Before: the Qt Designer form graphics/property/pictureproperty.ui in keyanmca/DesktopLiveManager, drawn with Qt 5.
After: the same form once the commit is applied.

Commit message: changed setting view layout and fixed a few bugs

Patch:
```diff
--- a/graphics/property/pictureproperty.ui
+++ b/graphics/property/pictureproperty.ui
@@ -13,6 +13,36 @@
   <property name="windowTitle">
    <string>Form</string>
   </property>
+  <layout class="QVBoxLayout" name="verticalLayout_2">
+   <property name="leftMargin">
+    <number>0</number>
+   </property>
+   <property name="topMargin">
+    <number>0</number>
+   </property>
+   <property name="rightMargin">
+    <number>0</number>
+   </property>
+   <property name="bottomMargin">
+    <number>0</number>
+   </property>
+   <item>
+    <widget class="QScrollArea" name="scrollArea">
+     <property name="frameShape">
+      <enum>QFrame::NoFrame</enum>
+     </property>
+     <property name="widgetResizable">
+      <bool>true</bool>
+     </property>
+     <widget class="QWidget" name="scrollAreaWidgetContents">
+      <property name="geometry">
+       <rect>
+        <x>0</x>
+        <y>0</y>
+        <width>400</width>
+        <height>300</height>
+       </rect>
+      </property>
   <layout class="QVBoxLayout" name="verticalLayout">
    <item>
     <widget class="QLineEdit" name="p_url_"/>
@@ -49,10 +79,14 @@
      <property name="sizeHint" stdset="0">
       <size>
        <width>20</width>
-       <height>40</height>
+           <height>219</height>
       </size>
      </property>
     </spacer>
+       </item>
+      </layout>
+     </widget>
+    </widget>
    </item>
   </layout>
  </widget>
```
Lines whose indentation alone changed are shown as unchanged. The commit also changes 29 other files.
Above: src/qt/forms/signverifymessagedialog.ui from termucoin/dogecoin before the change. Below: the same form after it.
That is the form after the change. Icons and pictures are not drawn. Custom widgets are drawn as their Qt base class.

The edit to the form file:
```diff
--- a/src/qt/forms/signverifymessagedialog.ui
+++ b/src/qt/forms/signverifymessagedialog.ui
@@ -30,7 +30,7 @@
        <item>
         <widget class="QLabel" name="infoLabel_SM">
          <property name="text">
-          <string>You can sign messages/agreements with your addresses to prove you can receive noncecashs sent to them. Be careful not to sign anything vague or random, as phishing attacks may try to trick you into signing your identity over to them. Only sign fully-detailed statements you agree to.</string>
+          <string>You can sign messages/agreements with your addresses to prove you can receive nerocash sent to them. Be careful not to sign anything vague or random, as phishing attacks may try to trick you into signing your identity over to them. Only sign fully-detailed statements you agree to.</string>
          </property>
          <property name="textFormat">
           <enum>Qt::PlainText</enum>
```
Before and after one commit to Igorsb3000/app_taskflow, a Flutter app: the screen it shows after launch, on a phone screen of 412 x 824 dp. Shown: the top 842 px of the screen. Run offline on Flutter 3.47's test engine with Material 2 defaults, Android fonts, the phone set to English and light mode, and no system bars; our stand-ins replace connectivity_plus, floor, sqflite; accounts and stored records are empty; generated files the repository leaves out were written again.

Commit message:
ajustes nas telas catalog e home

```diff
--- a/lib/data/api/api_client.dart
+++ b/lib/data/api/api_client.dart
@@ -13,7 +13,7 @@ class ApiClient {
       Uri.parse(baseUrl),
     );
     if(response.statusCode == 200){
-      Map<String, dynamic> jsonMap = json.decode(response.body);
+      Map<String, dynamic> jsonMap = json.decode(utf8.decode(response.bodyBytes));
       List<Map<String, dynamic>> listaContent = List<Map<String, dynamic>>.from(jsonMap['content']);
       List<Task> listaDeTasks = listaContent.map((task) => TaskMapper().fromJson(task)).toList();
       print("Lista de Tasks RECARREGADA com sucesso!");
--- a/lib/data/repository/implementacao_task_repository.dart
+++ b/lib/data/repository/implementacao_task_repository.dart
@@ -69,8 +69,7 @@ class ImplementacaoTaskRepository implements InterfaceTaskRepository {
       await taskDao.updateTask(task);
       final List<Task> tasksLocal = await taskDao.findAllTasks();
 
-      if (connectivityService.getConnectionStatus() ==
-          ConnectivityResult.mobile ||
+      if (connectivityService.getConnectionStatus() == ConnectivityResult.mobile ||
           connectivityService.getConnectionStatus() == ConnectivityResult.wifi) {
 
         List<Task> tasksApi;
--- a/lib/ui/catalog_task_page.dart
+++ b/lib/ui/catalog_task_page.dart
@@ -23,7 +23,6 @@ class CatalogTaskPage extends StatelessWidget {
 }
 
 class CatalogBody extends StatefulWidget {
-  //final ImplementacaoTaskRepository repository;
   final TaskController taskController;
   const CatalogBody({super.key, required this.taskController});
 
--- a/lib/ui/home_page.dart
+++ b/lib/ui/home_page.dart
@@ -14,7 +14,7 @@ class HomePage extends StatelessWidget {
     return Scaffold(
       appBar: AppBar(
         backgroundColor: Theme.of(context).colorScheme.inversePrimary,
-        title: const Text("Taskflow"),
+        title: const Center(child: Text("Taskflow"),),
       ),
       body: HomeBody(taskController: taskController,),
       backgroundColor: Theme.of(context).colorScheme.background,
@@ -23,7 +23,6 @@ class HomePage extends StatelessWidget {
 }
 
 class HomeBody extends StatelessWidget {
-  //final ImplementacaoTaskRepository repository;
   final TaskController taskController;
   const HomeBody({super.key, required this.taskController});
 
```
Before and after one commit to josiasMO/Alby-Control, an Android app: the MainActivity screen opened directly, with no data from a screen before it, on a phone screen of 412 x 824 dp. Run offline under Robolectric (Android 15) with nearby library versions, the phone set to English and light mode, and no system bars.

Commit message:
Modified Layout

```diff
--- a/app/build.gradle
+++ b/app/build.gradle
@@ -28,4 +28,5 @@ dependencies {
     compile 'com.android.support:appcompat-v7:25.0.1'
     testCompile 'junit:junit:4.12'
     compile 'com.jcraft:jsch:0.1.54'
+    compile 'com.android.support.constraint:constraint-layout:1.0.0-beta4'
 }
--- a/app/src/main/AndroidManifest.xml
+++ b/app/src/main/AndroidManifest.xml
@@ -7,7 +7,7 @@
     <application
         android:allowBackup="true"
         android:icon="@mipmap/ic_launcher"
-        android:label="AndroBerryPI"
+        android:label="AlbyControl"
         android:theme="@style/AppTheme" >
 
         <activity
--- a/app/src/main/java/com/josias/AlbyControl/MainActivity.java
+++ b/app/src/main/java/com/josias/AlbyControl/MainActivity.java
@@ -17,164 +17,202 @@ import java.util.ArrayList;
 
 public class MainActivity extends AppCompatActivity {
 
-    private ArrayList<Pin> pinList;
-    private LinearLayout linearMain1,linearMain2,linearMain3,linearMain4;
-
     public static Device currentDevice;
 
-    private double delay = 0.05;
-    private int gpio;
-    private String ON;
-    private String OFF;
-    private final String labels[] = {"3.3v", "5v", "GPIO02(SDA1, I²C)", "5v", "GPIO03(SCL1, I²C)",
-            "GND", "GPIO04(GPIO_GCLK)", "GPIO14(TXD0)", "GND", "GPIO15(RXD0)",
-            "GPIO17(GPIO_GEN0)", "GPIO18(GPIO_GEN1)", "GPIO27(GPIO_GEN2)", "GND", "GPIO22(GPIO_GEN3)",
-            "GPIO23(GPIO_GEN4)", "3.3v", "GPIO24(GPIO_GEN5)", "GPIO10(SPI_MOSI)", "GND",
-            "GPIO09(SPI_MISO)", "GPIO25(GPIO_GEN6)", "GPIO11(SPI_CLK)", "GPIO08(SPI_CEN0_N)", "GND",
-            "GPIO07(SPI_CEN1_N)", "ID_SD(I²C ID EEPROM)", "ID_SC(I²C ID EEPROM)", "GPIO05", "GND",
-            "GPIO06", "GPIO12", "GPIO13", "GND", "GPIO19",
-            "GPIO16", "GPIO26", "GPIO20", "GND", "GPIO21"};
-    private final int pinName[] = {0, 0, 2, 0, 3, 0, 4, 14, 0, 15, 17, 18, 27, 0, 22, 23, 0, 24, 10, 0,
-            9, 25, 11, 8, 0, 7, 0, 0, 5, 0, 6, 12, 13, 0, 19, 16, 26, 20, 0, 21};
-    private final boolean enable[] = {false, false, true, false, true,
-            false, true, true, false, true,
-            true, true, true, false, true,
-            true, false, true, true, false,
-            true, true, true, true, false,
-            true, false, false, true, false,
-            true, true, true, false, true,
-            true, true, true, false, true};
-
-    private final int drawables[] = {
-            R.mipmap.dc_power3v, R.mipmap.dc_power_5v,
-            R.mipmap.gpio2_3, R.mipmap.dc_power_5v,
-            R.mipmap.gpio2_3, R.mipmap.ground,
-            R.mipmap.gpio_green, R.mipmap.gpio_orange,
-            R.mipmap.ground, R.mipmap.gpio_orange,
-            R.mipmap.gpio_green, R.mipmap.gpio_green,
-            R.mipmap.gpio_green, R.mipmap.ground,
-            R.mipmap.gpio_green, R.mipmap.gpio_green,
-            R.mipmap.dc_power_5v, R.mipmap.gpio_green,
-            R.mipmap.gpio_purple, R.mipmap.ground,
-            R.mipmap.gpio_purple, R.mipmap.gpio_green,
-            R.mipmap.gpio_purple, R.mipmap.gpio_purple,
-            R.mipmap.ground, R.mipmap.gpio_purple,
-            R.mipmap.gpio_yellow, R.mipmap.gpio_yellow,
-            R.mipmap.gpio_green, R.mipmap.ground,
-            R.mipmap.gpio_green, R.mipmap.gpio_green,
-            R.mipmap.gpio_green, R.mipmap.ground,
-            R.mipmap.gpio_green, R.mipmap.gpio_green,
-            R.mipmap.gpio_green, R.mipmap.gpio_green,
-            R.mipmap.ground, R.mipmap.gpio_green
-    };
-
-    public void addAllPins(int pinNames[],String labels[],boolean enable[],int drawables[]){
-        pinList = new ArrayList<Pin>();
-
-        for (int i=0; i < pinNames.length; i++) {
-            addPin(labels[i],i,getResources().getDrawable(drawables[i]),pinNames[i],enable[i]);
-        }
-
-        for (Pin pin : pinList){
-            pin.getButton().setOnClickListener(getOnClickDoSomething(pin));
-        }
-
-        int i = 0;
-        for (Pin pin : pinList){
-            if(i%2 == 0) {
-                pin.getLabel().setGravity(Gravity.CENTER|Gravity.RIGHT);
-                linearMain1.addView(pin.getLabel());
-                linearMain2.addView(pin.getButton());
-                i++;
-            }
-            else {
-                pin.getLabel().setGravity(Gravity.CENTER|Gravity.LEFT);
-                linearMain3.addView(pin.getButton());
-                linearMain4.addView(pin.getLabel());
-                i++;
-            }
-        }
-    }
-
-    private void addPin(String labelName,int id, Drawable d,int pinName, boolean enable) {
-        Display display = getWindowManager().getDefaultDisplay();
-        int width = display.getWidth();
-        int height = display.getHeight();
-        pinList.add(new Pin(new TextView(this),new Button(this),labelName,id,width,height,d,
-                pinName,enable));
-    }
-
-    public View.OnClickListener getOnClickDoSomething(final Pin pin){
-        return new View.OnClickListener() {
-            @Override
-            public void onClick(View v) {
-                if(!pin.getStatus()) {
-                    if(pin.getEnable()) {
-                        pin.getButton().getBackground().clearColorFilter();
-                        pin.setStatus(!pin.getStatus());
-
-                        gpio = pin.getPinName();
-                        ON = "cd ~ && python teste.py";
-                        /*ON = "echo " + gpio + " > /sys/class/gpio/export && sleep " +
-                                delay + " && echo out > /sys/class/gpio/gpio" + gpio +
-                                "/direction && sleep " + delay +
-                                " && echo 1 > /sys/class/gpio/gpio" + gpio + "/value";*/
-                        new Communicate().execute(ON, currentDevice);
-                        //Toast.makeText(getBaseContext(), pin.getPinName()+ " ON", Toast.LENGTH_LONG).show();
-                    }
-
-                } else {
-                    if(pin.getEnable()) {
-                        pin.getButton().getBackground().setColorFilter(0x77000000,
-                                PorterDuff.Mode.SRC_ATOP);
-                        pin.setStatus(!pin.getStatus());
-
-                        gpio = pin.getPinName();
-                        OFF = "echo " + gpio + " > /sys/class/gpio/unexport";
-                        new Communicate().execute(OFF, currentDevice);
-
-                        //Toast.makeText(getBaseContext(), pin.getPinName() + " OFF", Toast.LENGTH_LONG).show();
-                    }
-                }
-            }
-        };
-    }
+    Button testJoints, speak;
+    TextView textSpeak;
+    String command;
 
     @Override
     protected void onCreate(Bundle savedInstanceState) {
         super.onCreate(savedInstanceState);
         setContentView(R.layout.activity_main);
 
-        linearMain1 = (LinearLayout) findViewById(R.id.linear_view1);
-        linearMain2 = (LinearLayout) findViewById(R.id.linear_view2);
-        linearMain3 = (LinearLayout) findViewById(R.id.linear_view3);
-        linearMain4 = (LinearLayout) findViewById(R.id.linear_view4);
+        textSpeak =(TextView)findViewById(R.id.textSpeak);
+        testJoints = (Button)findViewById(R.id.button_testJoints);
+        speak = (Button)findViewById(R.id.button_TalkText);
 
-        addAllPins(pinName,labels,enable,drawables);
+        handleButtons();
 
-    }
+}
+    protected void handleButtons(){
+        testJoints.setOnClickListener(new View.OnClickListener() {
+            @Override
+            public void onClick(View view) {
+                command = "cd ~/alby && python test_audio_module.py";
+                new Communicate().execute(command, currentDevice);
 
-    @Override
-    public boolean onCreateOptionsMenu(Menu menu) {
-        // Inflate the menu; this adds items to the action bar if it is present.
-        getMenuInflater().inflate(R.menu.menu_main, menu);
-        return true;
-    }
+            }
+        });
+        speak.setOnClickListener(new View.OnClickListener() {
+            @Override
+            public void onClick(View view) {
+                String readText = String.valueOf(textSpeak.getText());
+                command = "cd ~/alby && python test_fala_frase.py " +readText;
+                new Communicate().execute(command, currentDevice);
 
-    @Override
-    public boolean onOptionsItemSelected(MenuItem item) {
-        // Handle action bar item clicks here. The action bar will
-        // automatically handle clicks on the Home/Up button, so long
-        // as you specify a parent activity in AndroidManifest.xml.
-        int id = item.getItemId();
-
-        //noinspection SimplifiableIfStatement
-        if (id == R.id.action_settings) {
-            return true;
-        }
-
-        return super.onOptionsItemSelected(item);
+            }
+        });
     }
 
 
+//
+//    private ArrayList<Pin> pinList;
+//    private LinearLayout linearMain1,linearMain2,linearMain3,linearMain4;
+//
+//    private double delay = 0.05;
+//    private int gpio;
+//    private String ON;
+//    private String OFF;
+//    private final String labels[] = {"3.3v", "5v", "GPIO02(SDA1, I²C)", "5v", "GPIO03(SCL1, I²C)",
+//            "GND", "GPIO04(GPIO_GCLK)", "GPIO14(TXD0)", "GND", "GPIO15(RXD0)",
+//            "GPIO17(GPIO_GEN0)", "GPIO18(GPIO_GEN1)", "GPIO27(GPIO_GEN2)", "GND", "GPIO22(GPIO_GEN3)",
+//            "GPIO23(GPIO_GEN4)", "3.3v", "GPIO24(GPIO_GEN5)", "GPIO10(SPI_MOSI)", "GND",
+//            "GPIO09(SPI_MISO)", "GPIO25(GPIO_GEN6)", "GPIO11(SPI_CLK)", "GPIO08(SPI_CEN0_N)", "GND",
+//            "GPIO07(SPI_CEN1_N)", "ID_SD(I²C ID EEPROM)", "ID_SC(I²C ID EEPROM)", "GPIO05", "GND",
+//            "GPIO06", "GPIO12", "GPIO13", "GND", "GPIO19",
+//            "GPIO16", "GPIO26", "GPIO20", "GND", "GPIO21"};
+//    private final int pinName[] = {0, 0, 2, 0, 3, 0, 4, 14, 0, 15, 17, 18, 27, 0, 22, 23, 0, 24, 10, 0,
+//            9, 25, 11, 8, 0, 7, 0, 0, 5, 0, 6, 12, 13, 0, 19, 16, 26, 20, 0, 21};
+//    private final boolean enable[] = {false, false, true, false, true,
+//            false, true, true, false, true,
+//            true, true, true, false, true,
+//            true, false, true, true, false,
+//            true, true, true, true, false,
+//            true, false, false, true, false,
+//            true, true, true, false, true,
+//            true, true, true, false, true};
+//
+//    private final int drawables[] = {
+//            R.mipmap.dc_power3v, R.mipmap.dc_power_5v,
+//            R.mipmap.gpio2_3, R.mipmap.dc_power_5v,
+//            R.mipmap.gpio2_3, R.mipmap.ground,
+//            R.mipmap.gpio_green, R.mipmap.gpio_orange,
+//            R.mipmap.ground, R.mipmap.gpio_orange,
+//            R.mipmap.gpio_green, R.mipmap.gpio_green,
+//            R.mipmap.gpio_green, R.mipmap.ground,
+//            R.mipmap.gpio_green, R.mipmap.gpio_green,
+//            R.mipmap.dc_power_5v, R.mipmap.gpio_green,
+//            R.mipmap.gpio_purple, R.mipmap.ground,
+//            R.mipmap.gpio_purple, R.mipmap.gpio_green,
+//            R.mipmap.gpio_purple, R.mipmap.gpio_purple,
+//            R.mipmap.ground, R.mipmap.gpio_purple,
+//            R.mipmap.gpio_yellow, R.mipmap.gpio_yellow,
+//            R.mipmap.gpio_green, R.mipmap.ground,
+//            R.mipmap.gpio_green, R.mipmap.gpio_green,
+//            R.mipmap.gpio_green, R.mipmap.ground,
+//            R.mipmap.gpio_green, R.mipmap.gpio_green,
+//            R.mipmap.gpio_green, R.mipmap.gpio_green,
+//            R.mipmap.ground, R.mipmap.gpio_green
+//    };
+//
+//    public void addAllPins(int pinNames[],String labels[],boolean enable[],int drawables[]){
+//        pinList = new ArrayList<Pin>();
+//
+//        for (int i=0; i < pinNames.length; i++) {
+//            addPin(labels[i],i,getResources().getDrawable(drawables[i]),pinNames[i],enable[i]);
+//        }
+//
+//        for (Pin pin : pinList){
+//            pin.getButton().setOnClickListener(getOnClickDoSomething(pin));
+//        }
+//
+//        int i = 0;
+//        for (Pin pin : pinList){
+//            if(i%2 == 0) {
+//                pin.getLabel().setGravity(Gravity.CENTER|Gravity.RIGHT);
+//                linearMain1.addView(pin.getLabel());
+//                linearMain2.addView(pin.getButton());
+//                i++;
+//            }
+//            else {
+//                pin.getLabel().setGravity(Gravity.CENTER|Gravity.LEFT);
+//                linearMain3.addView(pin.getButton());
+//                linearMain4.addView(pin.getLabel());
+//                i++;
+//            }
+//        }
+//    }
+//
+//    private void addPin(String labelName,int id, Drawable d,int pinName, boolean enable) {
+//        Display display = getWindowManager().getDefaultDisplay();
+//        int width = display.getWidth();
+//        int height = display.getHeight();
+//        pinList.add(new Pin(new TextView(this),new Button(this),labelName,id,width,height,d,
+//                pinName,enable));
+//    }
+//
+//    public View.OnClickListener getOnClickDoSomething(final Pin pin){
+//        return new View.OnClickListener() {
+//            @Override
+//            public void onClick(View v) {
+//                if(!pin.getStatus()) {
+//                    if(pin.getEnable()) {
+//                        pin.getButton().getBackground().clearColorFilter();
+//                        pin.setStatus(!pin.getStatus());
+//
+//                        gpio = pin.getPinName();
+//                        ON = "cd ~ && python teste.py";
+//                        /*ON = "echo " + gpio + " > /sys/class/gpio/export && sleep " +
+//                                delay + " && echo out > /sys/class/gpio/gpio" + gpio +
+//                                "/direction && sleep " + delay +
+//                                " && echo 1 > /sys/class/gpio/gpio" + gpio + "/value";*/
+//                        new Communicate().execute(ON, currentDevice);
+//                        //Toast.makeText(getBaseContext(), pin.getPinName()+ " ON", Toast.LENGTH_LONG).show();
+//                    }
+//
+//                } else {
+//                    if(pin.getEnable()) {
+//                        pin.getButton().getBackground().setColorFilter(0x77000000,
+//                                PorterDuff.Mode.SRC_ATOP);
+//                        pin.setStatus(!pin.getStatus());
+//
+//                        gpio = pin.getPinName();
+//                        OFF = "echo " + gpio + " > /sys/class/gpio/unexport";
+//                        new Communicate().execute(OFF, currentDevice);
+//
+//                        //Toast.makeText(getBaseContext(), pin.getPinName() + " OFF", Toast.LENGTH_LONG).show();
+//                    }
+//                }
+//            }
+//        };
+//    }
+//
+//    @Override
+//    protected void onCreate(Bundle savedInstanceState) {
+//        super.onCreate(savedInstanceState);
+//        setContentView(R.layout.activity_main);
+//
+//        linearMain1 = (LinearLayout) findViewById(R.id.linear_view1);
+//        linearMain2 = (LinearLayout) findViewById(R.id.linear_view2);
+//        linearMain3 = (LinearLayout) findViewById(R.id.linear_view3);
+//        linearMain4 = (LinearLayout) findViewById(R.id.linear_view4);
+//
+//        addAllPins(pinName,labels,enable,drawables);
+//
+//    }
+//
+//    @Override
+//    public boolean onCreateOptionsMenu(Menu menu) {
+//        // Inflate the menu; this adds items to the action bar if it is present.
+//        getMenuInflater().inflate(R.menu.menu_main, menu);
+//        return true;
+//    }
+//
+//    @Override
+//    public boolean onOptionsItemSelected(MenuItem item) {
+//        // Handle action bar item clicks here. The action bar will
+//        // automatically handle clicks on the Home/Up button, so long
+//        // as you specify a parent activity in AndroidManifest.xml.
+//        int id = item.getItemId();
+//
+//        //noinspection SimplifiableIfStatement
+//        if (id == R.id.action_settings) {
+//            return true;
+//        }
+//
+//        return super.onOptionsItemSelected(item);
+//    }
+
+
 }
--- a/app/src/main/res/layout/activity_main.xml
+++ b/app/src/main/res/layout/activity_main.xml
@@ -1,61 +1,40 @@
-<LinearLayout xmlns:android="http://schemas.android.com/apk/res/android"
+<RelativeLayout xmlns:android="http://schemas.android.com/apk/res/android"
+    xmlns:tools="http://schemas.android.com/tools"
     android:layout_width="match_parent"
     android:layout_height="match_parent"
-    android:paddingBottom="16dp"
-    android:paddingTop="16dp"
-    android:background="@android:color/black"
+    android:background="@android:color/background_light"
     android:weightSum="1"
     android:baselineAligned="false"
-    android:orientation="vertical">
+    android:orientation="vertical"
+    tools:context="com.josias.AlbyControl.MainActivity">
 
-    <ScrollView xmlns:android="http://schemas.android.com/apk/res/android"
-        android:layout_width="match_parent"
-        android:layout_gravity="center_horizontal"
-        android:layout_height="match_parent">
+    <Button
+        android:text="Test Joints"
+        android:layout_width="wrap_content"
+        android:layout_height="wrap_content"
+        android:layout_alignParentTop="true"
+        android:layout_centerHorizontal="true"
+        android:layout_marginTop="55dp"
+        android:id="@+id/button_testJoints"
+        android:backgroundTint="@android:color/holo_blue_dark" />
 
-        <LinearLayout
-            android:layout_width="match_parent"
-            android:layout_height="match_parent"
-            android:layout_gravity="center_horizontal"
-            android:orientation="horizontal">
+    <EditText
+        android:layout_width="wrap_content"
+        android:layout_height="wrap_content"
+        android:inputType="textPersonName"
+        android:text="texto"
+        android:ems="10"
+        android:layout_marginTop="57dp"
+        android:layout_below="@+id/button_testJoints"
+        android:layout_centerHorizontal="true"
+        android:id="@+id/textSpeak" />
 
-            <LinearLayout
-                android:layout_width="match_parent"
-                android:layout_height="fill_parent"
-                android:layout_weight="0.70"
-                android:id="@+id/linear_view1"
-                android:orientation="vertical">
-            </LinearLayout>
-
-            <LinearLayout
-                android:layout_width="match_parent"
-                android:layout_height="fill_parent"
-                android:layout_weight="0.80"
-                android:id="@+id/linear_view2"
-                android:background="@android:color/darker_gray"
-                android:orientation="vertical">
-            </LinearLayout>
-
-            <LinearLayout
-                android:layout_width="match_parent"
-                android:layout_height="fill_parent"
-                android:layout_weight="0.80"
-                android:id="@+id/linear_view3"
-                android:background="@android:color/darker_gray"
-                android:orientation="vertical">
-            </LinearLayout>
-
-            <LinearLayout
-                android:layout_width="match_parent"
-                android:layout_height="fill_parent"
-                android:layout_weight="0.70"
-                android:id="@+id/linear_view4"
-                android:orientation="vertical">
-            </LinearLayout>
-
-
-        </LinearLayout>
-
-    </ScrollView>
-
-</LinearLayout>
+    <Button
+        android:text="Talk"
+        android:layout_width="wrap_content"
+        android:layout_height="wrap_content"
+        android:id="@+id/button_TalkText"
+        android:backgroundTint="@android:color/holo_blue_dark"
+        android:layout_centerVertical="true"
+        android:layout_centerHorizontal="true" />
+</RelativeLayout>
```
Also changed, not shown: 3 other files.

» TASK INSTRUCTIONS
Using the material above, find each line that holds "pictureproperty" and copy that line.

» TASK OUTPUT
Before: the Qt Designer form graphics/property/pictureproperty.ui in keyanmca/DesktopLiveManager, drawn with Qt 5.
--- a/graphics/property/pictureproperty.ui
+++ b/graphics/property/pictureproperty.ui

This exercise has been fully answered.